• [Extracted data]
━━━━━━━━━━

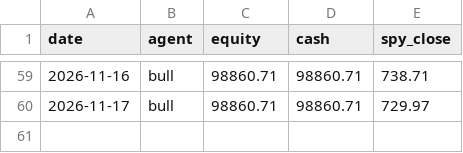
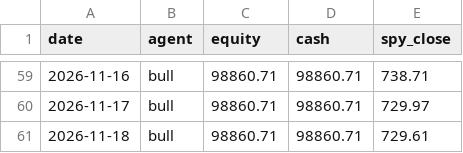
Before and after one commit to kJithender/CLAUDE-TRADING, a CSV file: memory/performance.csv, drawn as a sheet; only a part is shown, gaps mark what is left out; the diff names each change by its address in the sheet, - before the commit and + after, or states it on an @@ line.

```diff
--- a/memory/performance.csv
+++ b/memory/performance.csv
+row 61: 2026-11-18 | bull | 98860.71 | 98860.71 | 729.61
```
Also changed, not shown: 1 other file.
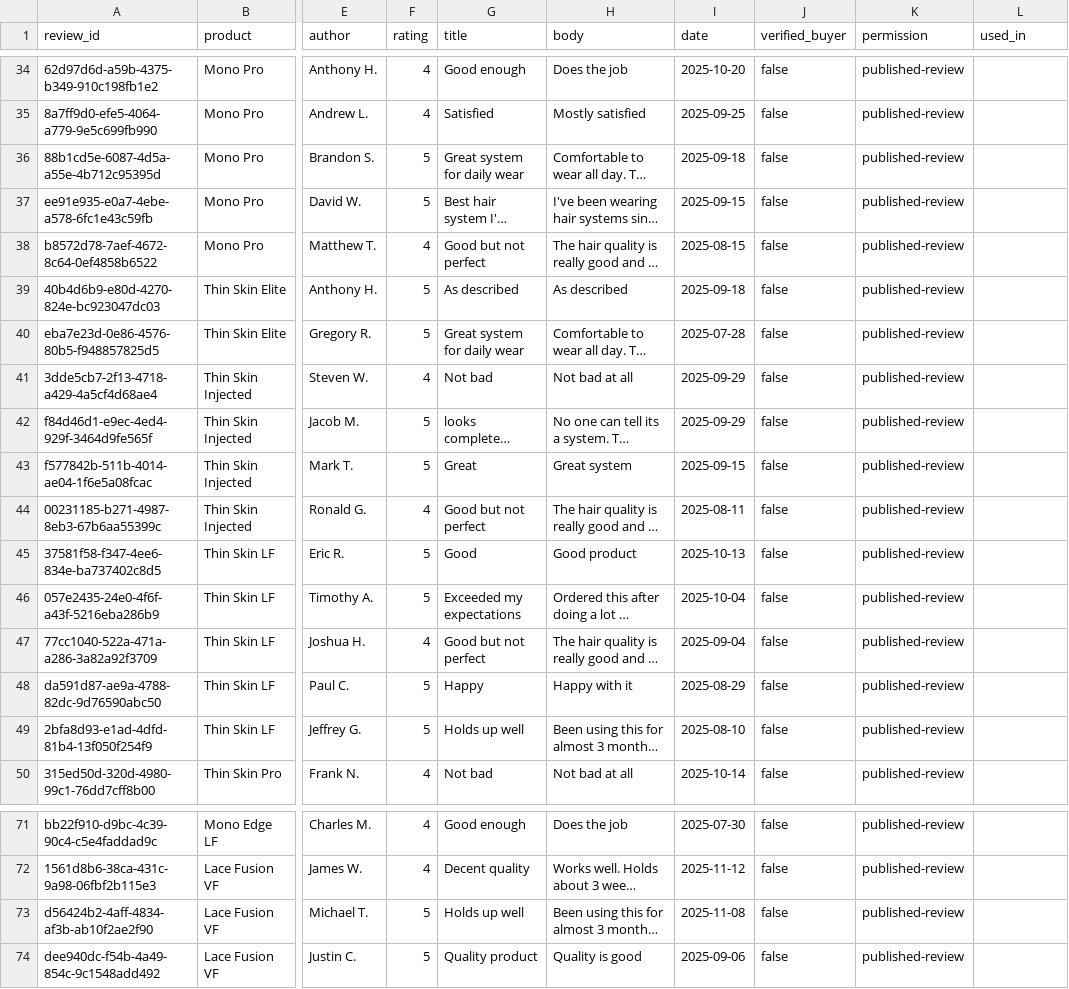
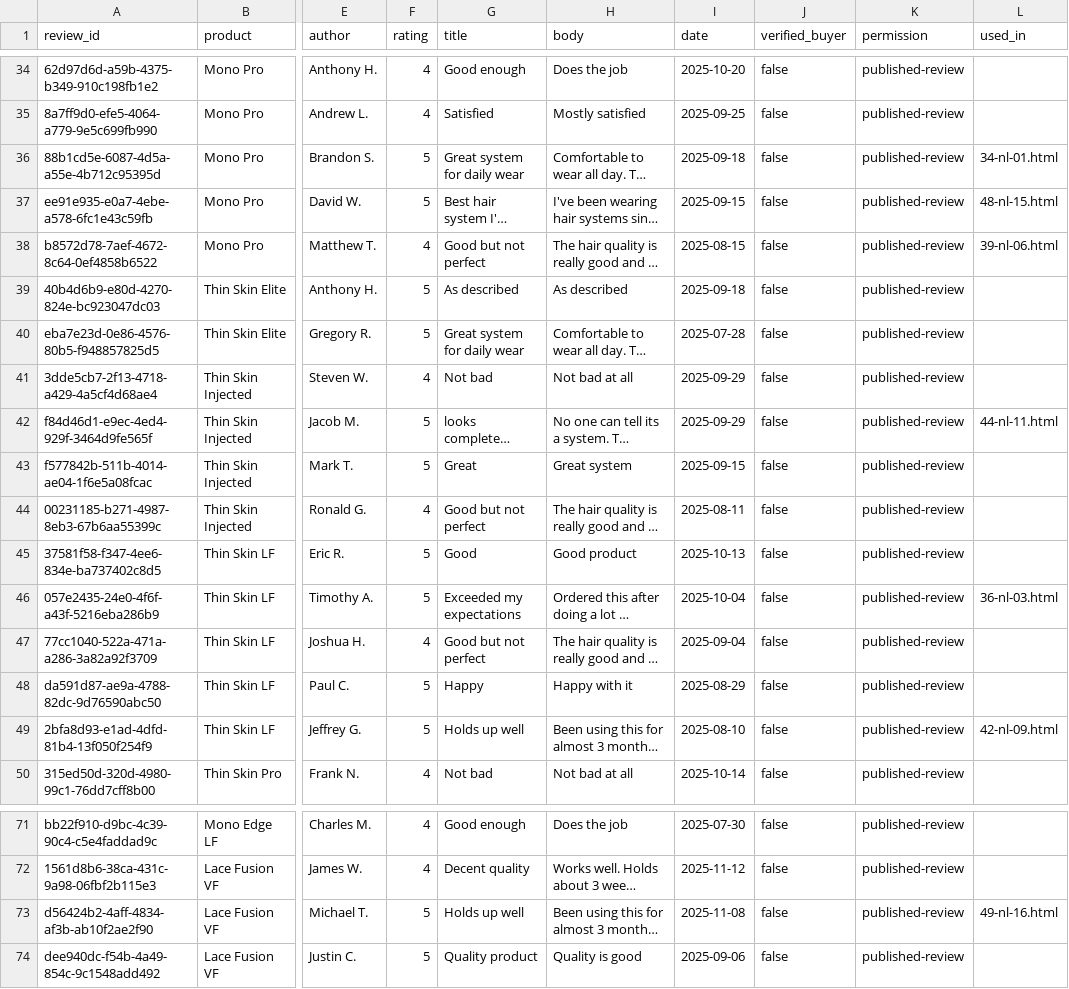
Before and after one commit to vincent-laroche/marketing-os, a CSV file: proof-bank/proof-bank.csv, drawn as a sheet; only a part is shown, gaps mark what is left out; long unchanged cells end in …; the diff covers the shown part only; the diff names each change by its address in the sheet, - before the commit and + after, or states it on an @@ line.

```diff
--- a/proof-bank/proof-bank.csv
+++ b/proof-bank/proof-bank.csv
-L36 (used_in): (empty)
+L36 (used_in): 34-nl-01.html
-L37 (used_in): (empty)
+L37 (used_in): 48-nl-15.html
-L38 (used_in): (empty)
+L38 (used_in): 39-nl-06.html
-L42 (used_in): (empty)
+L42 (used_in): 44-nl-11.html
-L46 (used_in): (empty)
+L46 (used_in): 36-nl-03.html
-L49 (used_in): (empty)
+L49 (used_in): 42-nl-09.html
-L73 (used_in): (empty)
+L73 (used_in): 49-nl-16.html
```
Also changed, not shown: 9 edited cells elsewhere in this file, 2 other files.
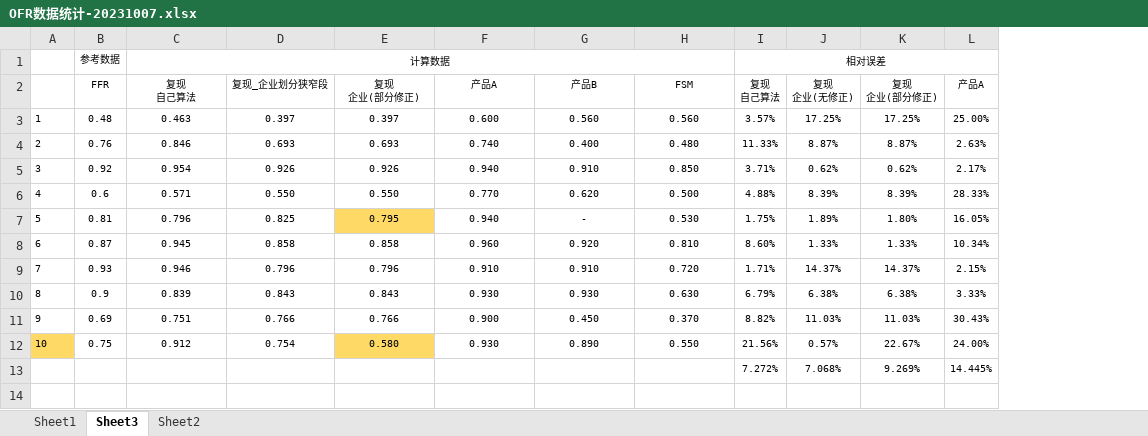
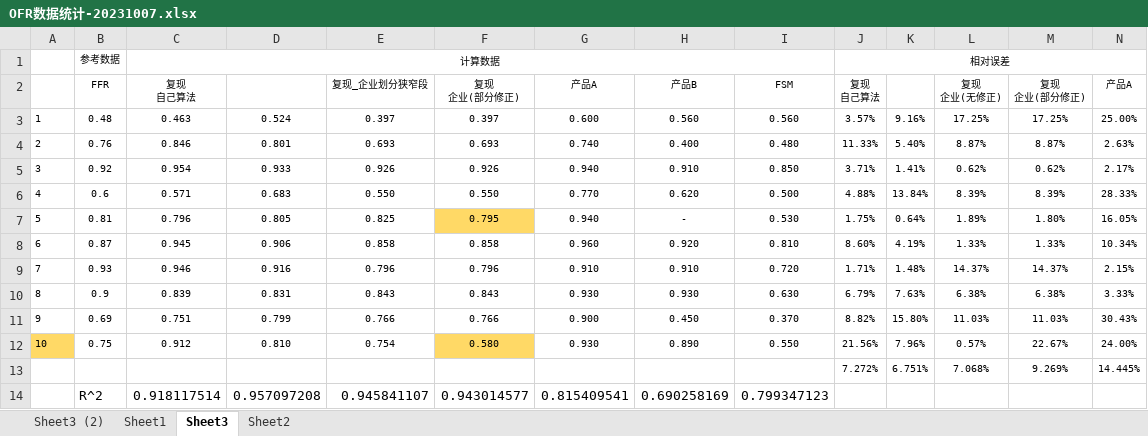
Before and after one commit to BloomingStone/coronary_ffr, an Excel workbook: OFR数据统计-20231007.xlsx, sheet Sheet3, drawn as a sheet; only a part is shown; values as stored, in another font and other column widths than the file's, no borders; conditional formats not drawn; rows hold the shown columns only; the diff names each change by its address in the sheet, - before the commit and + after, or states it on an @@ line.

```diff
--- a/OFR数据统计-20231007.xlsx (sheet Sheet3)
+++ b/OFR数据统计-20231007.xlsx (sheet Sheet3)
+sheet tab: Sheet3 (2)
+column D, rows 3-12: 0.524 | 0.801 | 0.933 | 0.683 | 0.805 | 0.906 | 0.916 | 0.831 | 0.799 | 0.810
+column K, rows 3-13: 9.16% | 5.40% | 1.41% | 13.84% | 0.64% | 4.19% | 1.48% | 7.63% | 15.80% | 7.96% | 6.751%
+row 14:  | R^2 | 0.918117514 | 0.957097208 | 0.945841107 | 0.943014577 | 0.815409541 | 0.690258169 | 0.799347123
```
Also changed, not shown: sheet Sheet2, formulas that keep their value, 3 other files.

━━━━━━━━━━

• [What is needed] Copy the listing character for character, pictures omitted.

• [Task solution]
Before and after one commit to kJithender/CLAUDE-TRADING, a CSV file: memory/performance.csv, drawn as a sheet; only a part is shown, gaps mark what is left out; the diff names each change by its address in the sheet, - before the commit and + after, or states it on an @@ line.

```diff
--- a/memory/performance.csv
+++ b/memory/performance.csv
+row 61: 2026-11-18 | bull | 98860.71 | 98860.71 | 729.61
```
Also changed, not shown: 1 other file.
Before and after one commit to vincent-laroche/marketing-os, a CSV file: proof-bank/proof-bank.csv, drawn as a sheet; only a part is shown, gaps mark what is left out; long unchanged cells end in …; the diff covers the shown part only; the diff names each change by its address in the sheet, - before the commit and + after, or states it on an @@ line.

```diff
--- a/proof-bank/proof-bank.csv
+++ b/proof-bank/proof-bank.csv
-L36 (used_in): (empty)
+L36 (used_in): 34-nl-01.html
-L37 (used_in): (empty)
+L37 (used_in): 48-nl-15.html
-L38 (used_in): (empty)
+L38 (used_in): 39-nl-06.html
-L42 (used_in): (empty)
+L42 (used_in): 44-nl-11.html
-L46 (used_in): (empty)
+L46 (used_in): 36-nl-03.html
-L49 (used_in): (empty)
+L49 (used_in): 42-nl-09.html
-L73 (used_in): (empty)
+L73 (used_in): 49-nl-16.html
```
Also changed, not shown: 9 edited cells elsewhere in this file, 2 other files.
Before and after one commit to BloomingStone/coronary_ffr, an Excel workbook: OFR数据统计-20231007.xlsx, sheet Sheet3, drawn as a sheet; only a part is shown; values as stored, in another font and other column widths than the file's, no borders; conditional formats not drawn; rows hold the shown columns only; the diff names each change by its address in the sheet, - before the commit and + after, or states it on an @@ line.

```diff
--- a/OFR数据统计-20231007.xlsx (sheet Sheet3)
+++ b/OFR数据统计-20231007.xlsx (sheet Sheet3)
+sheet tab: Sheet3 (2)
+column D, rows 3-12: 0.524 | 0.801 | 0.933 | 0.683 | 0.805 | 0.906 | 0.916 | 0.831 | 0.799 | 0.810
+column K, rows 3-13: 9.16% | 5.40% | 1.41% | 13.84% | 0.64% | 4.19% | 1.48% | 7.63% | 15.80% | 7.96% | 6.751%
+row 14:  | R^2 | 0.918117514 | 0.957097208 | 0.945841107 | 0.943014577 | 0.815409541 | 0.690258169 | 0.799347123
```
Also changed, not shown: sheet Sheet2, formulas that keep their value, 3 other files.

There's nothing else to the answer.